Qualifying US citizens living abroad can exclude the first US$126,500 for the tax year 2024. For taxation purposes, the IRS classifies your income as active or passive:

  • Active Income: earned through work activities in a foreign country. It includes wages, bonuses, or self-employment income and can be earnings from a US-based business or client. Even as an employee of a US-based company, if you actively generate income by living and working overseas, you will qualify for FEIE. However, you will still have to pay for social insurance and Medicare. 
  • Passive Income: includes stocks, forex and crypto trading, capital gains, real estate profits, pension income, rental income, and social security benefits. This is always taxed by the IRS.

That said, there are perfectly legal ways to use foreign corporations and foreign partners to reduce your taxes dramatically within FEIE rules. 

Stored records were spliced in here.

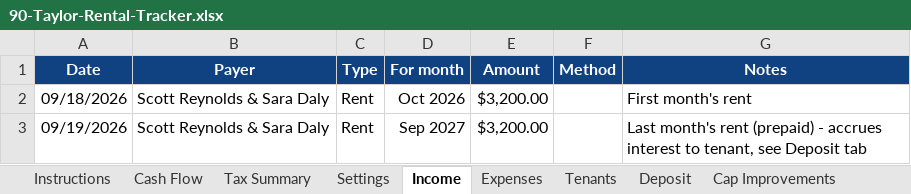
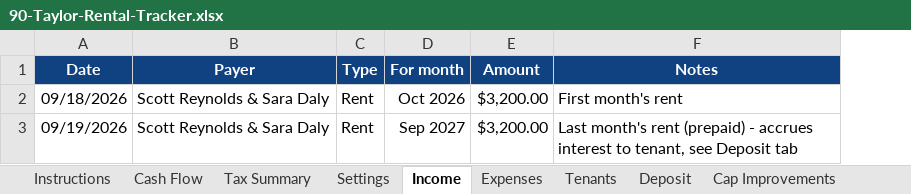
Before and after one commit to hods347/90-Taylor, an Excel workbook: 90-Taylor-Rental-Tracker.xlsx, sheet Income, drawn as a sheet; values as stored, in another font and other column widths than the file's, no borders; the diff names each change by its address in the sheet, - before the commit and + after, or states it on an @@ line.

```diff
--- a/90-Taylor-Rental-Tracker.xlsx (sheet Income)
+++ b/90-Taylor-Rental-Tracker.xlsx (sheet Income)
-column F (Method), empty
```
Also changed, not shown: sheet Settings, sheet Expenses, 1 other file.
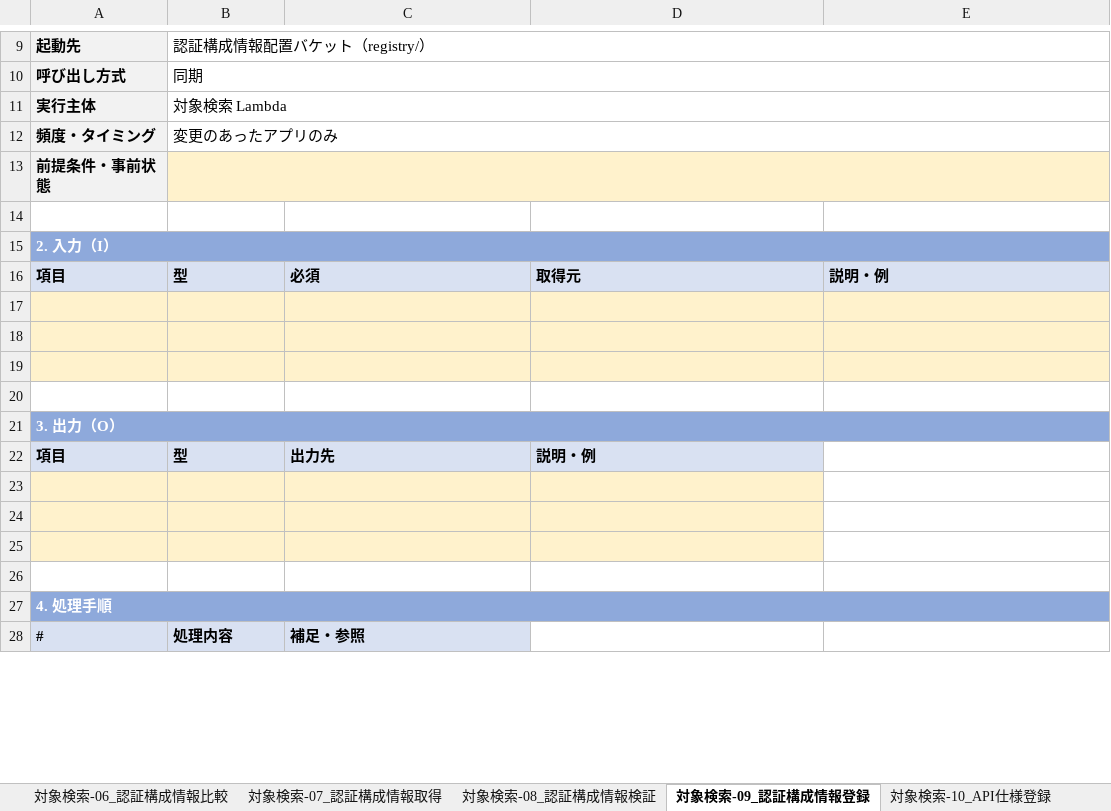
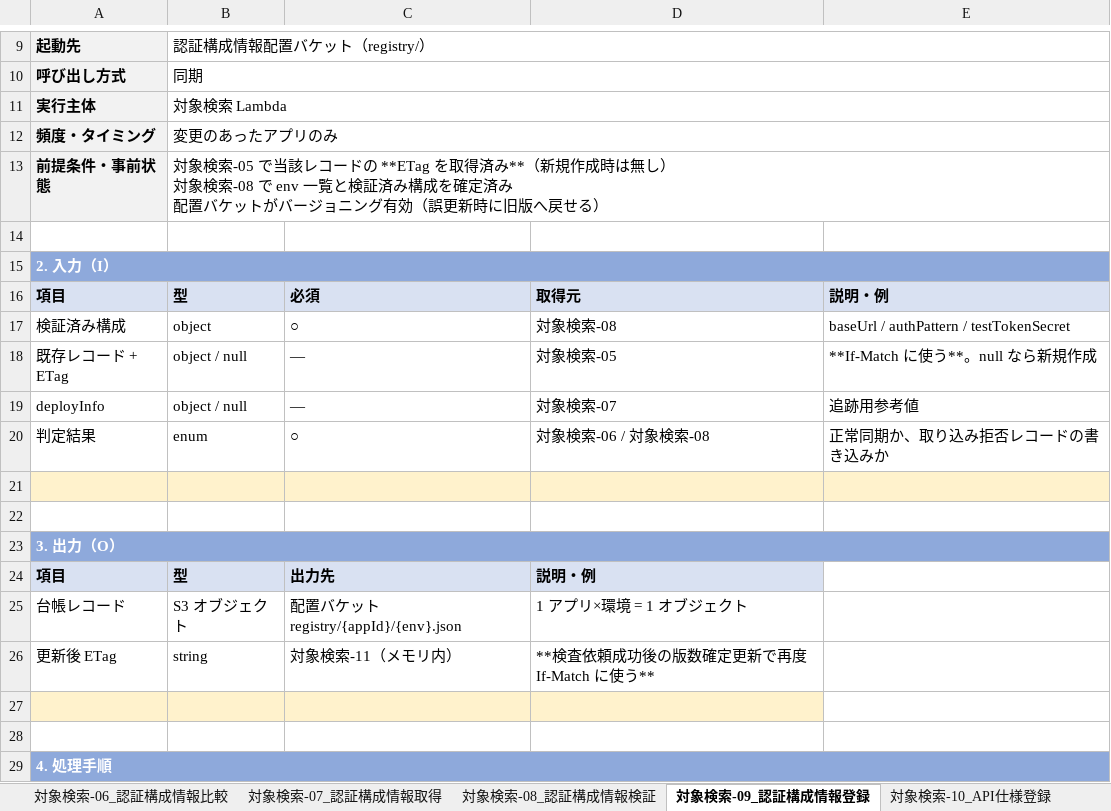
Before and after one commit to suepie/aws-atuh-poc, an Excel workbook: doc/excel/apipf-process-design.xlsx, sheet 対象検索-09_認証構成情報登録, drawn as a sheet; only a part is shown, gaps mark what is left out; the shorter side is filled out with more unchanged rows; values as stored, in another font and other column widths than the file's, no borders; addresses are those after the commit; ↵ is a line break in a cell; the diff covers the shown part only; the diff names each change by its address in the sheet, - before the commit and + after, or states it on an @@ line.

Commit message:
対象検索-01〜14 の処理設計を記入 + 絵文字排除・シーケンス図追加
処理設計（対象検索 14 処理）:
- AWS 公式で裏取りし、設計に効く 4 件を反映
  ・ListObjectsV2 は VersionId を返さないため ListObjectVersions を使う
    （delete marker が現行版のキーを識別でき、消滅検知の一次シグナルになる）
  ・ListAccounts の MaxResults は最大 20。空ページでも NextToken が null になるまで継続
  ・Organizations の Status は 2026-09-09 廃止済み。State を使う
  ・If-Match による条件付き書き込みには s3:GetObject も必要
- 消滅検知に「巡回に失敗したアカウントは対象から除外する」安全弁を明記
- lastArtifactVersions の更新は検査依頼の成功後のみ（偽安心の防止）
- 台帳に lastRejectedVersions / rejectedReason を追加（不備の再通知抑制）
- 巡回状態は各 env レコードへ複写（env ごとに at-least-once を成立させるため）

確定した設計判断:
- 外向きの宛先は「そのアプリのドメイン」に限定（許可サフィックス + アプリ単位の一致）
- MM-1 の巡回停止検知を 2 時間欠損 → 6 時間欠損に緩和（検知の遅れは許容）
- 失敗の受け皿を DLQ → On-failure Destination に変更
  （Scheduler は Destination 非対応のため DLQ のまま）

表現の見直し:
- 設計書 24 ファイルから絵文字を排除（P1/P2/P3・【注意】・○ 等に置換。ADR は経緯記録のため据え置き）
- 17 章 §17.2.1 に巡回シーケンス図（対象検索-01〜14）を新規作成
- 全 33 処理のシート §5 にシーケンス図の所在を追記

```diff
--- a/doc/excel/apipf-process-design.xlsx (sheet 対象検索-09_認証構成情報登録)
+++ b/doc/excel/apipf-process-design.xlsx (sheet 対象検索-09_認証構成情報登録)
-B13: (empty)
+B13: 対象検索-05 で当該レコードの **ETag を取得済み**（新規作成時は無し） ↵ 対象検索-08 で env 一覧と検証済み構成を確定済み ↵ 配置バケットがバージョニング有効（誤更新時に旧版へ戻せる）
-B13 fill: #FFF2CC
+B13 fill: none
-row 17: (empty)
+row 17: 検証済み構成 | object | ○ | 対象検索-08 | baseUrl / authPattern / testTokenSecret
-A17:E18 fill: #FFF2CC
+A17:E18 fill: none
-row 18: (empty)
+row 18: 既存レコード + ETag | object / null | — | 対象検索-05 | **If-Match に使う**。null なら新規作成
+row 19: deployInfo | object / null | — | 対象検索-07 | 追跡用参考値
+row 20: 判定結果 | enum | ○ | 対象検索-06 / 対象検索-08 | 正常同期か、取り込み拒否レコードの書き込みか
-row 25: (empty)
+row 25: 台帳レコード | S3 オブジェクト | 配置バケット registry/{appId}/{env}.json | 1 アプリ×環境 = 1 オブジェクト
-A25:D26 fill: #FFF2CC
+A25:D26 fill: none
-row 26: (empty)
+row 26: 更新後 ETag | string | 対象検索-11（メモリ内） | **検査依頼成功後の版数確定更新で再度 If-Match に使う**
```
Also changed, not shown: 12 added rows, 29 edited cells and cell formats elsewhere in this sheet, sheet 対象検索-08_認証構成情報検証, sheet 対象検索-01_認証実装確認処理開始, sheet 対象検索-13_監視対象消滅検知, sheet 対象検索-11_認証実装確認依頼, sheet 対象検索-12_構成情報不備通知, sheet 対象検索-04_認証構成情報一覧取得, 27 more sheets, 26 other files.
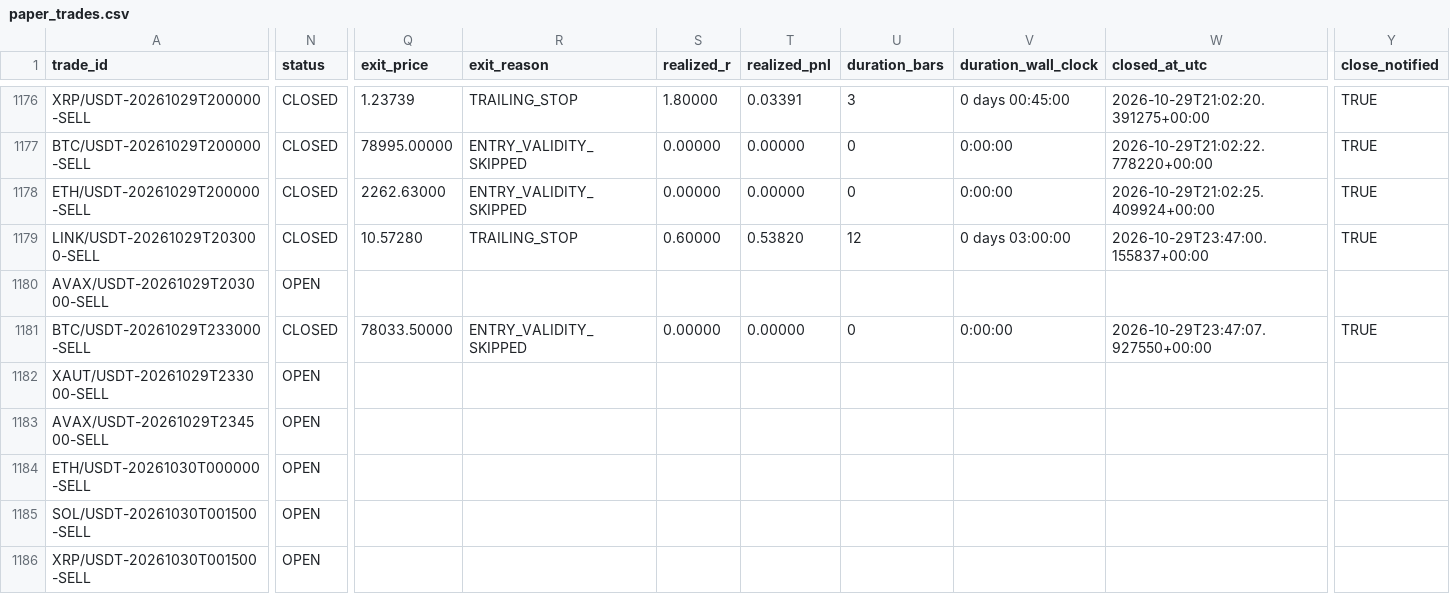
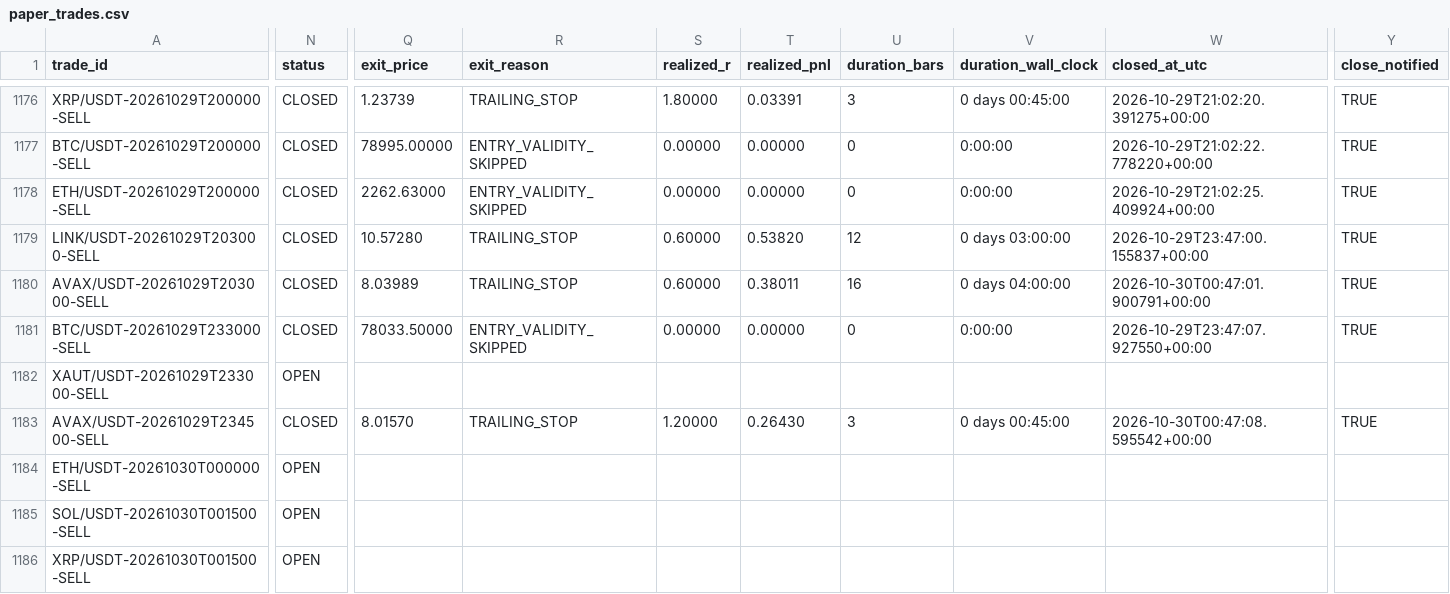
Before and after one commit to shukanwadhawana-cloud/Paper-trading-, a CSV file: paper_trades.csv, drawn as a sheet; only a part is shown, gaps mark what is left out; the diff covers the shown part only; the diff names each change by its address in the sheet, - before the commit and + after, or states it on an @@ line.

```diff
--- a/paper_trades.csv
+++ b/paper_trades.csv
-N1180 (status): OPEN
+N1180 (status): CLOSED
-Q1180 (exit_price): (empty)
+Q1180 (exit_price): 8.03989
-R1180 (exit_reason): (empty)
+R1180 (exit_reason): TRAILING_STOP
-S1180 (realized_r): (empty)
+S1180 (realized_r): 0.60000
-T1180 (realized_pnl): (empty)
+T1180 (realized_pnl): 0.38011
-U1180 (duration_bars): (empty)
+U1180 (duration_bars): 16
-V1180 (duration_wall_clock): (empty)
+V1180 (duration_wall_clock): 0 days 04:00:00
-W1180 (closed_at_utc): (empty)
+W1180 (closed_at_utc): 2026-10-30T00:47:01.900791+00:00
-Y1180 (close_notified): (empty)
+Y1180 (close_notified): TRUE
-N1183 (status): OPEN
+N1183 (status): CLOSED
-Q1183 (exit_price): (empty)
+Q1183 (exit_price): 8.01570
-R1183 (exit_reason): (empty)
+R1183 (exit_reason): TRAILING_STOP
-S1183 (realized_r): (empty)
+S1183 (realized_r): 1.20000
-T1183 (realized_pnl): (empty)
+T1183 (realized_pnl): 0.26430
-U1183 (duration_bars): (empty)
+U1183 (duration_bars): 3
-V1183 (duration_wall_clock): (empty)
+V1183 (duration_wall_clock): 0 days 00:45:00
-W1183 (closed_at_utc): (empty)
+W1183 (closed_at_utc): 2026-10-30T00:47:08.595542+00:00
-Y1183 (close_notified): (empty)
+Y1183 (close_notified): TRUE
```
Also changed, not shown: 1 edited cell elsewhere in this file.
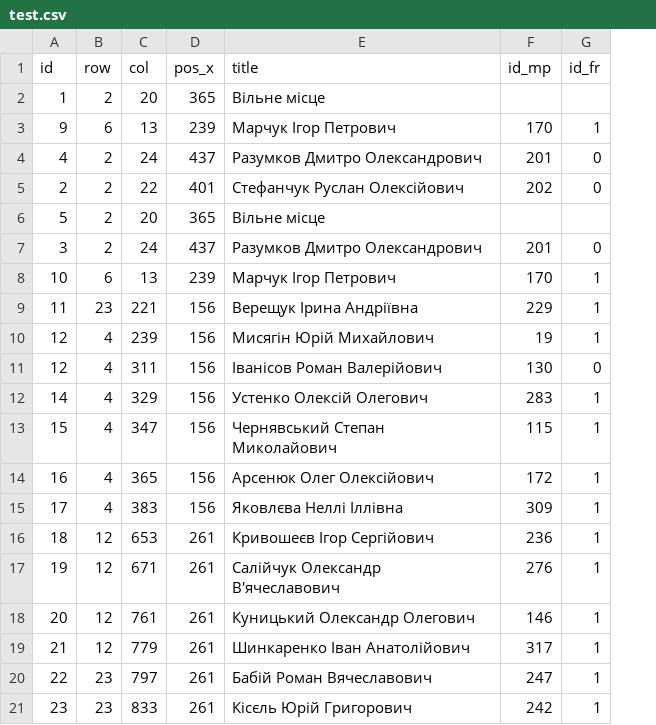
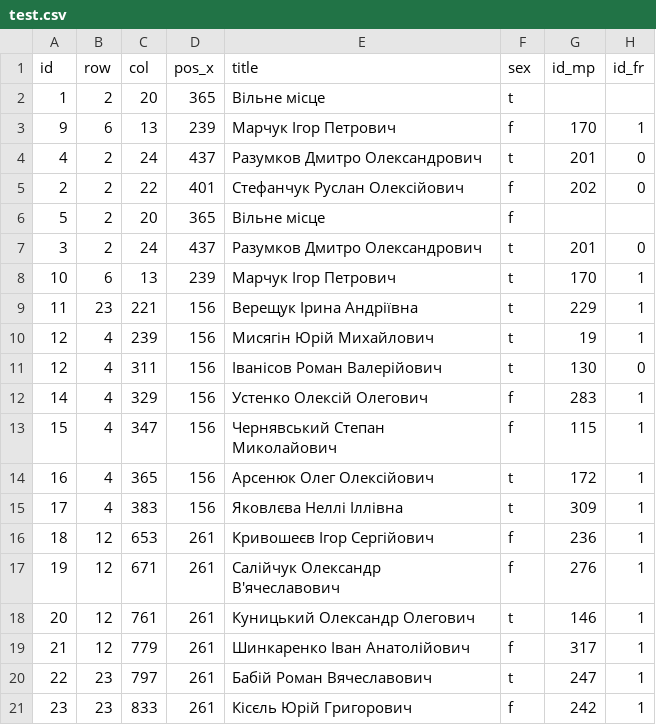
Before and after one commit to TheBestTvarynka/Lisp-SQL-Parser, a CSV file: src/datasource/test.csv, drawn as a sheet; the diff names each change by its address in the sheet, - before the commit and + after, or states it on an @@ line.

Commit message:
added `sum` aggregate function; fix output mistake in print table method; fix bug in isSegmented() fn (see aggregatefunctions.lisp); added new column to datasource/test.csv; updated README.md;

```diff
--- a/src/datasource/test.csv
+++ b/src/datasource/test.csv
+column F (sex), rows 2-21: t | f | t | f | f | t | t | t | t | t | f | f | t | t | f | f | t | f | t | f
```
Also changed, not shown: 5 other files.
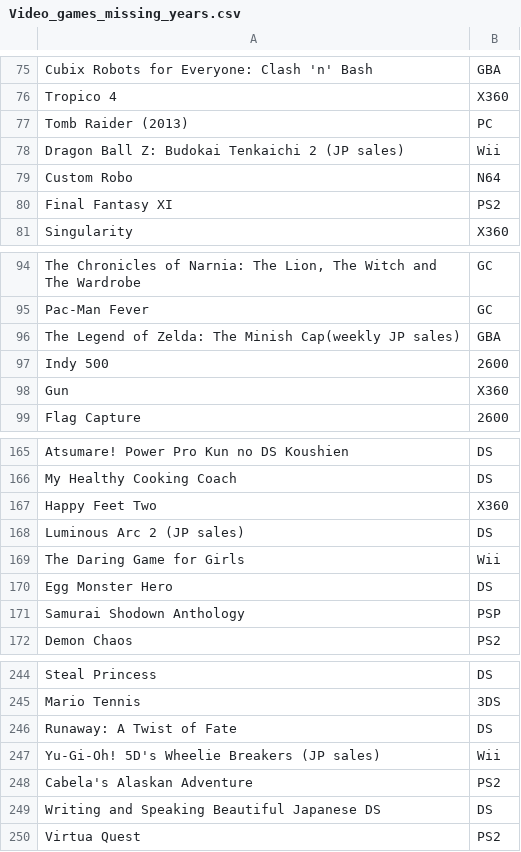
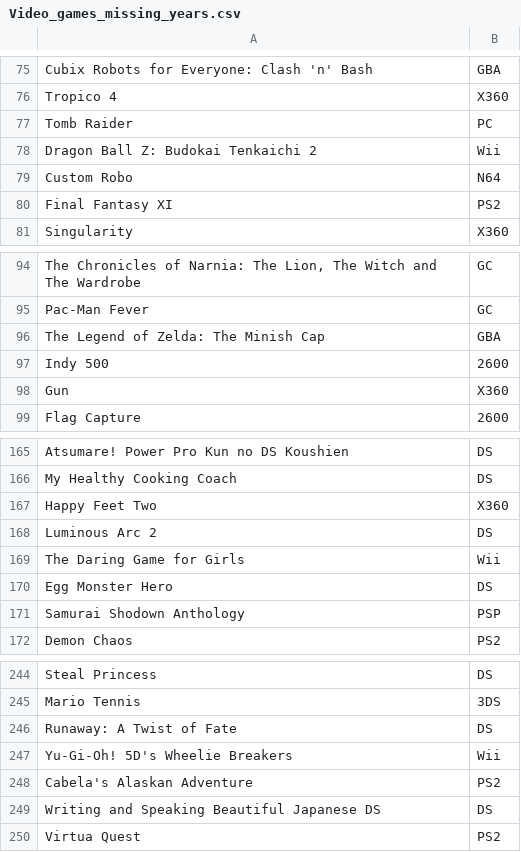
Before and after one commit to MichalZinko/Data_Analysis_Video_Games_Dashboard, a CSV file: Video_games_missing_years.csv, drawn as a sheet; only a part is shown, gaps mark what is left out; the diff names each change by its address in the sheet, - before the commit and + after, or states it on an @@ line.

Commit message:
fix:loop_that finds_years_of_relese_deleting_dictionary

```diff
--- a/Video_games_missing_years.csv
+++ b/Video_games_missing_years.csv
-A77: Tomb Raider (2013)
+A77: Tomb Raider
-A78: Dragon Ball Z: Budokai Tenkaichi 2 (JP sales)
+A78: Dragon Ball Z: Budokai Tenkaichi 2
-A96: The Legend of Zelda: The Minish Cap(weekly JP sales)
+A96: The Legend of Zelda: The Minish Cap
-A168: Luminous Arc 2 (JP sales)
+A168: Luminous Arc 2
-A247: Yu-Gi-Oh! 5D's Wheelie Breakers (JP sales)
+A247: Yu-Gi-Oh! 5D's Wheelie Breakers
```
Also changed, not shown: 2 other files.
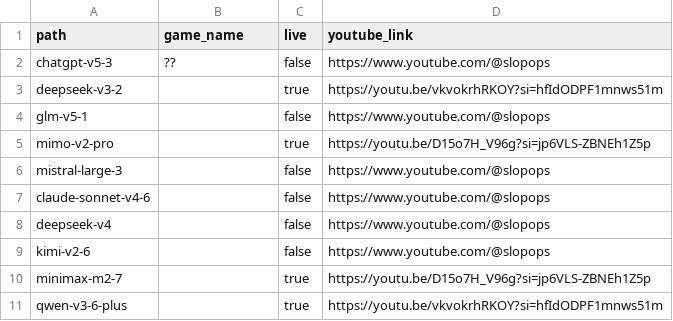
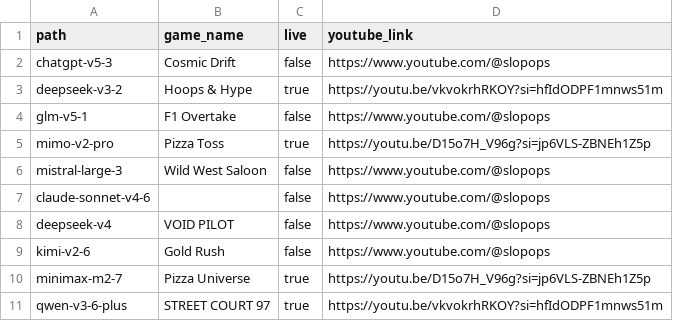
Before and after one commit to SlopOps/gironimo-bench, a CSV file: docs/games/games.csv, drawn as a sheet.

Commit message:
Update games.csv

```diff
--- a/docs/games/games.csv
+++ b/docs/games/games.csv
@@ -1,11 +1,11 @@
 path,game_name,live,youtube_link
-chatgpt-v5-3,??,false,https://www.youtube.com/@slopops
-deepseek-v3-2,,true,https://youtu.be/vkvokrhRKOY?si=hfIdODPF1mnws51m
-glm-v5-1,,false,https://www.youtube.com/@slopops
-mimo-v2-pro,,true,https://youtu.be/D15o7H_V96g?si=jp6VLS-ZBNEh1Z5p
-mistral-large-3,,false,https://www.youtube.com/@slopops
+chatgpt-v5-3,Cosmic Drift,false,https://www.youtube.com/@slopops
+deepseek-v3-2,Hoops & Hype,true,https://youtu.be/vkvokrhRKOY?si=hfIdODPF1mnws51m
+glm-v5-1,F1 Overtake,false,https://www.youtube.com/@slopops
+mimo-v2-pro,Pizza Toss,true,https://youtu.be/D15o7H_V96g?si=jp6VLS-ZBNEh1Z5p
+mistral-large-3,Wild West Saloon,false,https://www.youtube.com/@slopops
 claude-sonnet-v4-6,,false,https://www.youtube.com/@slopops
-deepseek-v4,,false,https://www.youtube.com/@slopops
-kimi-v2-6,,false,https://www.youtube.com/@slopops
-minimax-m2-7,,true,https://youtu.be/D15o7H_V96g?si=jp6VLS-ZBNEh1Z5p
-qwen-v3-6-plus,,true,https://youtu.be/vkvokrhRKOY?si=hfIdODPF1mnws51m
+deepseek-v4,VOID PILOT,false,https://www.youtube.com/@slopops
+kimi-v2-6,Gold Rush,false,https://www.youtube.com/@slopops
+minimax-m2-7,Pizza Universe,true,https://youtu.be/D15o7H_V96g?si=jp6VLS-ZBNEh1Z5p
+qwen-v3-6-plus,STREET COURT 97,true,https://youtu.be/vkvokrhRKOY?si=hfIdODPF1mnws51m
```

What Happens if You Don’t File Your Taxes? 

Most penalties, such as those for not filing or paying taxes, are based on you owing some tax. To exclude a certain portion of your income or use a tax credit to offset any taxes you would owe, you have to file the tax return to receive the exclusion or the tax credit. So, if you haven’t filed, you could technically owe tax. 

You may be required to file other forms while living overseas that you are not required to while living in the US. These include the FBAR or the FinCEN 114 form, where you report your foreign bank accounts. 

If you own a foreign business or trust, those must be reported separately to the IRS. These forms come with penalties for failing to file. Whether you owe tax or not, these are informational returns and these penalties can be significant. We’re talking US$10,000 and upwards. 

Making a Tax Return From Overseas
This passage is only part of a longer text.